Data extract
◆ ◆ ◆ ◆

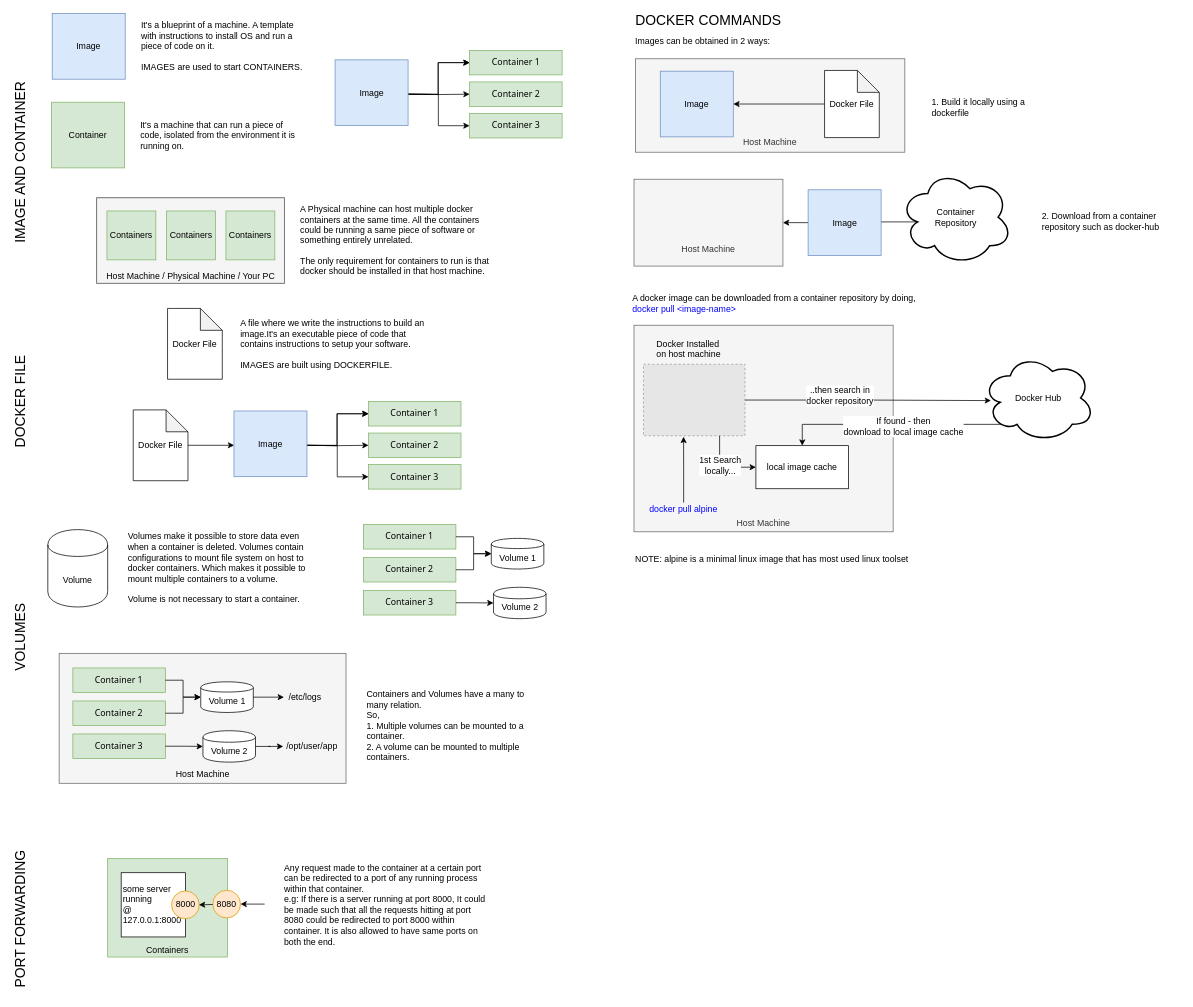
Before: page "Basics 1" (3 of 4) of resources/docker/docker.drawio in gauthamchettiar/notes, a draw.io diagram. Source tidied: cells renumbered, new cells numbered last; positions are measured from the earlier drawing's top-left corner, leaving out a move shared by most shapes. Both pictures are drawn from the tidied source at 73%, with x=0, y=0 at pixel (-99, 13). Pictures stored in the file or linked from it are replaced by grey dashed boxes.
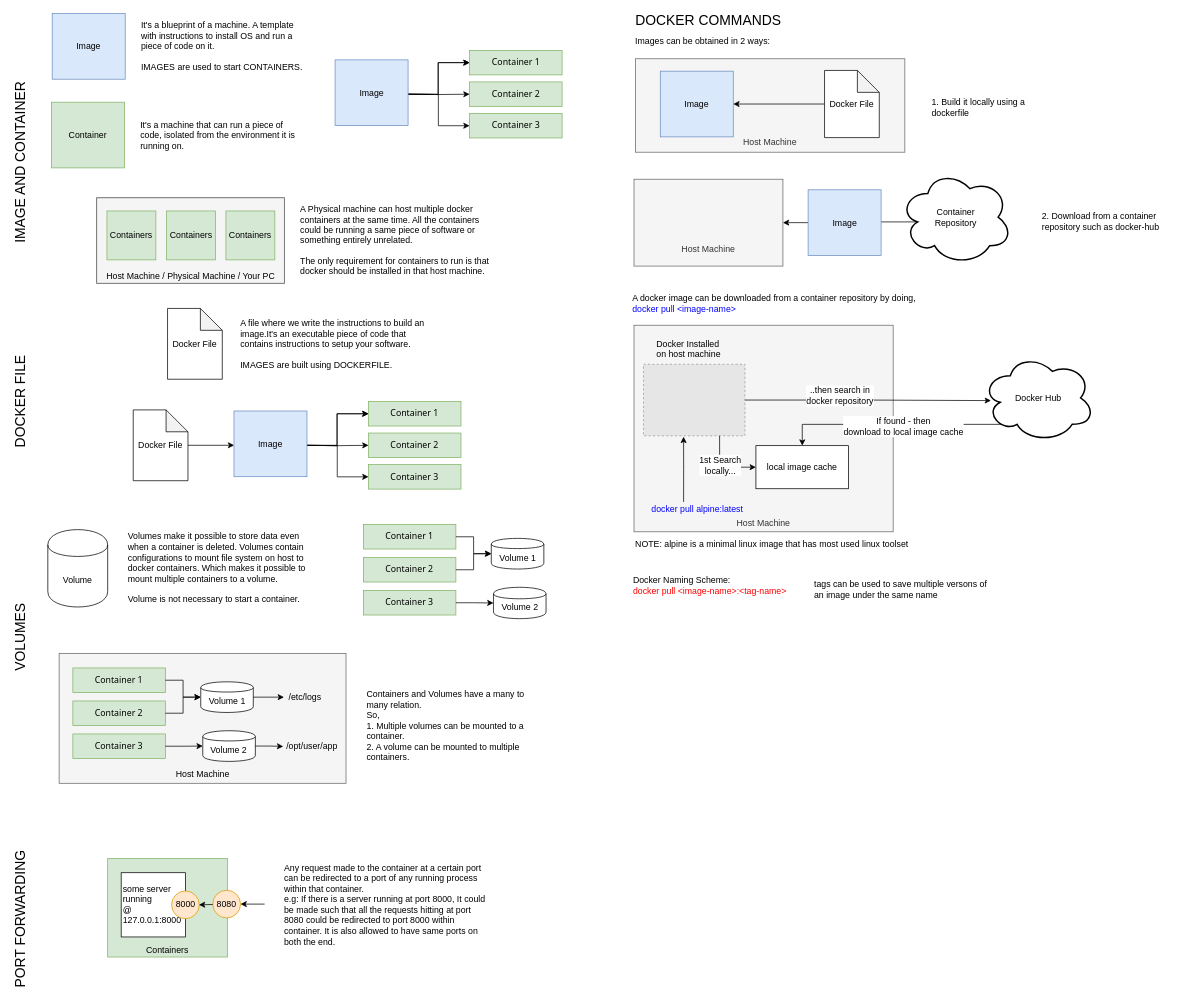
The same page after the edit.

Unchanged cells that the change refers to:
```xml
<mxCell id="57" style="group;fontStyle=0;" parent="55" vertex="1">
  <mxGeometry x="18.8" y="20" width="250.2" height="128" as="geometry" />
</mxCell>
<mxCell id="102" style="group;" parent="1" vertex="1">
  <mxGeometry x="1004" y="427" width="631" height="300" as="geometry" />
</mxCell>
<mxCell id="104" style="fillColor=#E6E6E6;strokeColor=#999999;dashed=1;verticalLabelPosition=bottom;verticalAlign=top;fontSize=12;align=left;" parent="102" vertex="1">
  <mxGeometry x="13" y="53.5" width="139" height="98" as="geometry" />
</mxCell>
```

Diff of the diagram source:
```diff
@@
     <mxCell id="64" value="&lt;div&gt;Volume 2&lt;br&gt;&lt;/div&gt;" style="shape=cylinder;whiteSpace=wrap;html=1;boundedLbl=1;backgroundOutline=1;align=center;fontStyle=0;" parent="57" vertex="1">
-      <mxGeometry x="178.2" y="86" width="72" height="43" as="geometry" />
+      <mxGeometry x="178" y="86" width="72" height="42" as="geometry" />
     </mxCell>
@@
     <mxCell id="87" value="NOTE: alpine is a minimal linux image that has most used linux toolset" style="text;html=1;strokeColor=none;fillColor=none;align=left;verticalAlign=middle;whiteSpace=wrap;rounded=0;fontSize=12;fontColor=#000000;" parent="1" vertex="1">
-      <mxGeometry x="1004" y="730.5" width="639" height="34" as="geometry" />
+      <mxGeometry x="1004" y="710" width="639" height="34" as="geometry" />
     </mxCell>
@@
-    <mxCell id="106" style="edgeStyle=orthogonalEdgeStyle;rounded=0;jettySize=auto;html=1;entryX=0.395;entryY=1.013;entryDx=0;entryDy=0;entryPerimeter=0;fontSize=12;fontColor=#000000;" parent="102" edge="1" source="107" target="104">
+    <mxCell id="106" style="edgeStyle=orthogonalEdgeStyle;rounded=0;jettySize=auto;html=1;entryX=0.395;entryY=1.013;entryDx=0;entryDy=0;entryPerimeter=0;fontSize=12;fontColor=#000000;exitX=0.373;exitY=-0.05;exitDx=0;exitDy=0;exitPerimeter=0;" parent="102" edge="1" source="107" target="104">
       <mxGeometry relative="1" as="geometry" />
     </mxCell>
-    <mxCell id="107" value="docker pull alpine" style="text;html=1;strokeColor=none;fillColor=none;align=center;verticalAlign=middle;whiteSpace=wrap;rounded=0;fontSize=12;fontColor=#0000FF;" parent="102" vertex="1">
-      <mxGeometry x="13" y="243" width="110" height="20" as="geometry" />
+    <mxCell id="107" value="docker pull alpine:latest" style="text;html=1;strokeColor=none;fillColor=none;align=center;verticalAlign=middle;whiteSpace=wrap;rounded=0;fontSize=12;fontColor=#0000FF;" parent="102" vertex="1">
+      <mxGeometry x="12" y="243" width="150" height="20" as="geometry" />
     </mxCell>
@@
+    <mxCell id="116" style="group;" parent="1" vertex="1">
+      <mxGeometry x="1000.5" y="773.5" width="488" height="25" as="geometry" />
+    </mxCell>
+    <mxCell id="117" value="&lt;div style=&quot;font-size: 12px&quot; align=&quot;left&quot;&gt;Docker Naming Scheme:&lt;br style=&quot;font-size: 12px&quot;&gt;&lt;/div&gt;&lt;div style=&quot;font-size: 12px&quot;&gt;&lt;font style=&quot;font-size: 12px&quot; color=&quot;#FF0000&quot;&gt;docker pull &amp;lt;image-name&amp;gt;:&amp;lt;tag-name&amp;gt;&lt;/font&gt;&lt;br&gt;&lt;/div&gt;" style="text;html=1;strokeColor=none;fillColor=none;align=left;verticalAlign=middle;whiteSpace=wrap;rounded=0;fontSize=12;fontColor=#000000;" parent="116" vertex="1">
+      <mxGeometry width="248" height="20" as="geometry" />
+    </mxCell>
+    <mxCell id="118" value="&lt;div&gt;tags can be used to save multiple versons of an image under the same name&lt;/div&gt;" style="text;html=1;strokeColor=none;fillColor=none;align=left;verticalAlign=middle;whiteSpace=wrap;rounded=0;fontSize=12;fontColor=#000000;" parent="116" vertex="1">
+      <mxGeometry x="248" y="5" width="240" height="20" as="geometry" />
+    </mxCell>
```
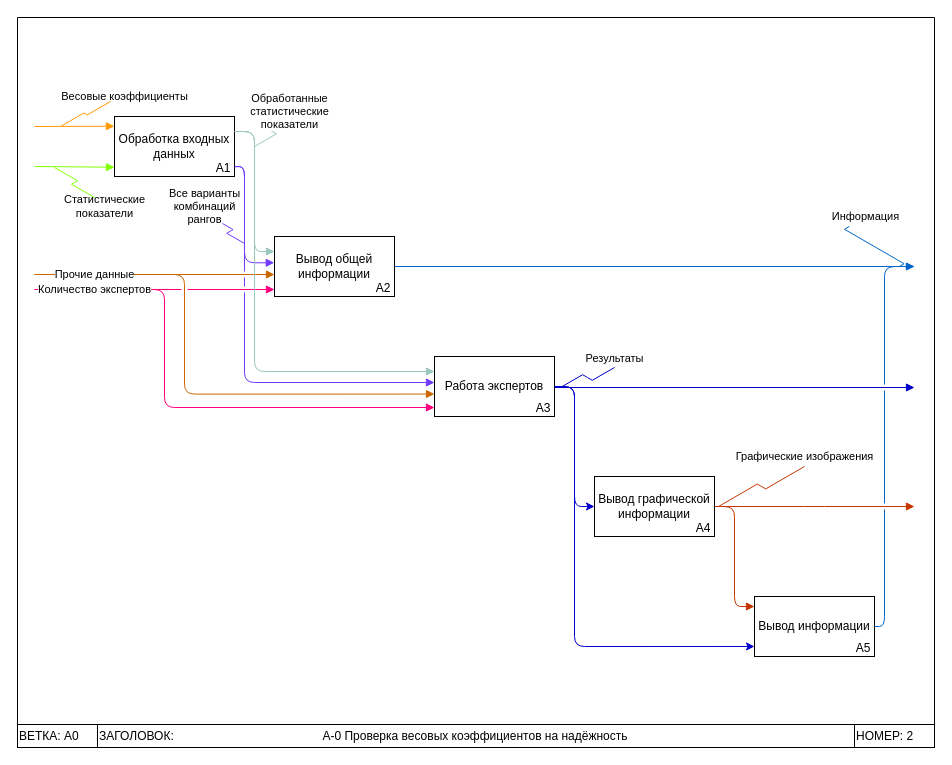
The draw.io diagram page "А0" (2 of 4) of draw_io/idef0 prog.drawio in Dimj1k/Works, before the edit. Source tidied: cells renumbered, new cells numbered last; positions are measured from the earlier drawing's top-left corner, leaving out a move shared by most shapes. Both pictures are drawn from the tidied source at 100%, with x=0, y=0 at pixel (17, 17).
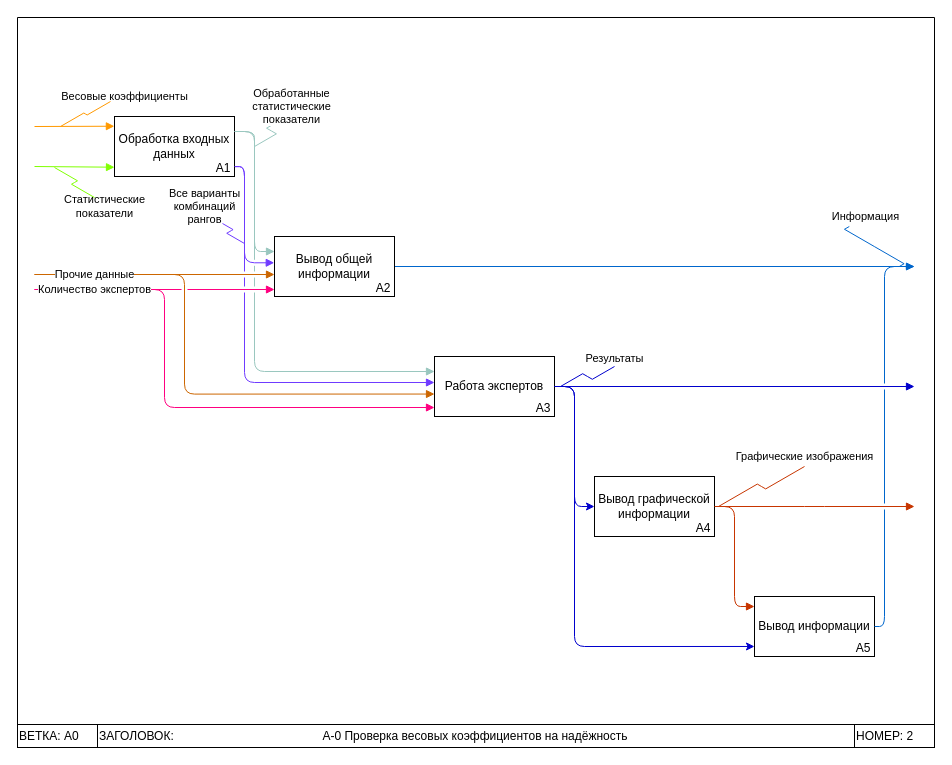
The same diagram, later.

The change refers to these unchanged cells:
```xml
<mxCell id="6" style="swimlane;direction=west;fillColor=none;swimlaneFillColor=none;shadow=0;swimlaneLine=1;" parent="1" vertex="1">
  <mxGeometry width="917" height="730" as="geometry" />
</mxCell>
<mxCell id="14" value="Обработка входных данных" style="rounded=0;whiteSpace=wrap;html=1;" parent="13" vertex="1">
  <mxGeometry width="120" height="60" as="geometry" />
</mxCell>
<mxCell id="18" value="Вывод общей информации" style="rounded=0;whiteSpace=wrap;html=1;" parent="16" vertex="1">
  <mxGeometry width="120" height="60" as="geometry" />
</mxCell>
<mxCell id="24" value="Работа экспертов" style="rounded=0;whiteSpace=wrap;html=1;" parent="23" vertex="1">
  <mxGeometry width="120" height="60" as="geometry" />
</mxCell>
```

Change to the diagram source:
```diff
@@
     <mxCell id="2" value="Обработанные&lt;br&gt;статистические &lt;br&gt;показатели" style="edgeStyle=isometricEdgeStyle;endArrow=none;html=1;rounded=0;strokeColor=#9ac7bf;" parent="1" edge="1">
-      <mxGeometry x="1" y="4" relative="1" as="geometry">
+      <mxGeometry x="1" y="9" relative="1" as="geometry">
         <mxPoint x="237" y="129" as="sourcePoint" />
         <mxPoint x="271" y="98" as="targetPoint" />
-        <mxPoint x="3" y="-1" as="offset" />
+        <mxPoint x="7" y="-1" as="offset" />
       </mxGeometry>
     </mxCell>
     <mxCell id="3" style="endArrow=block;html=1;rounded=0;endFill=1;strokeColor=#0000cc;" parent="1" edge="1">
       <mxGeometry relative="1" as="geometry">
-        <mxPoint x="537" y="370" as="sourcePoint" />
-        <mxPoint x="897" y="370" as="targetPoint" />
+        <mxPoint x="537" y="369" as="sourcePoint" />
+        <mxPoint x="897" y="369" as="targetPoint" />
       </mxGeometry>
     </mxCell>
@@
-    <mxCell id="39" style="edgeStyle=orthogonalEdgeStyle;rounded=1;jettySize=auto;html=1;exitX=1;exitY=0.25;exitDx=0;exitDy=0;entryX=0;entryY=0.25;entryDx=0;entryDy=0;strokeColor=#9AC7BF;endArrow=block;endFill=1;" parent="6" edge="1" source="14" target="18">
-      <mxGeometry relative="1" as="geometry" />
-    </mxCell>
@@
-    <mxCell id="41" style="edgeStyle=orthogonalEdgeStyle;rounded=1;jettySize=auto;html=1;exitX=1;exitY=0.25;exitDx=0;exitDy=0;entryX=0;entryY=0.25;entryDx=0;entryDy=0;strokeColor=#9AC7BF;endArrow=block;endFill=1;" parent="6" edge="1" source="14" target="24">
+    <mxCell id="41" style="edgeStyle=orthogonalEdgeStyle;rounded=1;jettySize=auto;html=1;exitX=1;exitY=0.25;exitDx=0;exitDy=0;entryX=0;entryY=0.25;entryDx=0;entryDy=0;strokeColor=#9AC7BF;endArrow=block;endFill=1;jumpStyle=gap;" parent="6" edge="1" source="14" target="24">
       <mxGeometry relative="1" as="geometry">
         <Array as="points">
           <mxPoint x="237" y="114" />
           <mxPoint x="237" y="354" />
         </Array>
       </mxGeometry>
     </mxCell>
@@
+    <mxCell id="39" style="edgeStyle=orthogonalEdgeStyle;rounded=1;jettySize=auto;html=1;exitX=1;exitY=0.25;exitDx=0;exitDy=0;entryX=0;entryY=0.25;entryDx=0;entryDy=0;strokeColor=#9AC7BF;endArrow=block;endFill=1;" parent="6" edge="1" source="14" target="18">
+      <mxGeometry relative="1" as="geometry" />
+    </mxCell>
@@
     <mxCell id="45" style="edgeStyle=isometricEdgeStyle;endArrow=none;html=1;rounded=0;strokeColor=#0000cc;" parent="1" edge="1">
       <mxGeometry relative="1" as="geometry">
-        <mxPoint x="543" y="370" as="sourcePoint" />
-        <mxPoint x="597" y="350" as="targetPoint" />
+        <mxPoint x="543" y="369" as="sourcePoint" />
+        <mxPoint x="597" y="349" as="targetPoint" />
       </mxGeometry>
     </mxCell>
```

◆ ◆ ◆ ◆

Activity
Filter the listing above for lines with the word "alpine", and copy each one you find.

Response
     <mxCell id="87" value="NOTE: alpine is a minimal linux image that has most used linux toolset" style="text;html=1;strokeColor=none;fillColor=none;align=left;verticalAlign=middle;whiteSpace=wrap;rounded=0;fontSize=12;fontColor=#000000;" parent="1" vertex="1">
-    <mxCell id="107" value="docker pull alpine" style="text;html=1;strokeColor=none;fillColor=none;align=center;verticalAlign=middle;whiteSpace=wrap;rounded=0;fontSize=12;fontColor=#0000FF;" parent="102" vertex="1">
+    <mxCell id="107" value="docker pull alpine:latest" style="text;html=1;strokeColor=none;fillColor=none;align=center;verticalAlign=middle;whiteSpace=wrap;rounded=0;fontSize=12;fontColor=#0000FF;" parent="102" vertex="1">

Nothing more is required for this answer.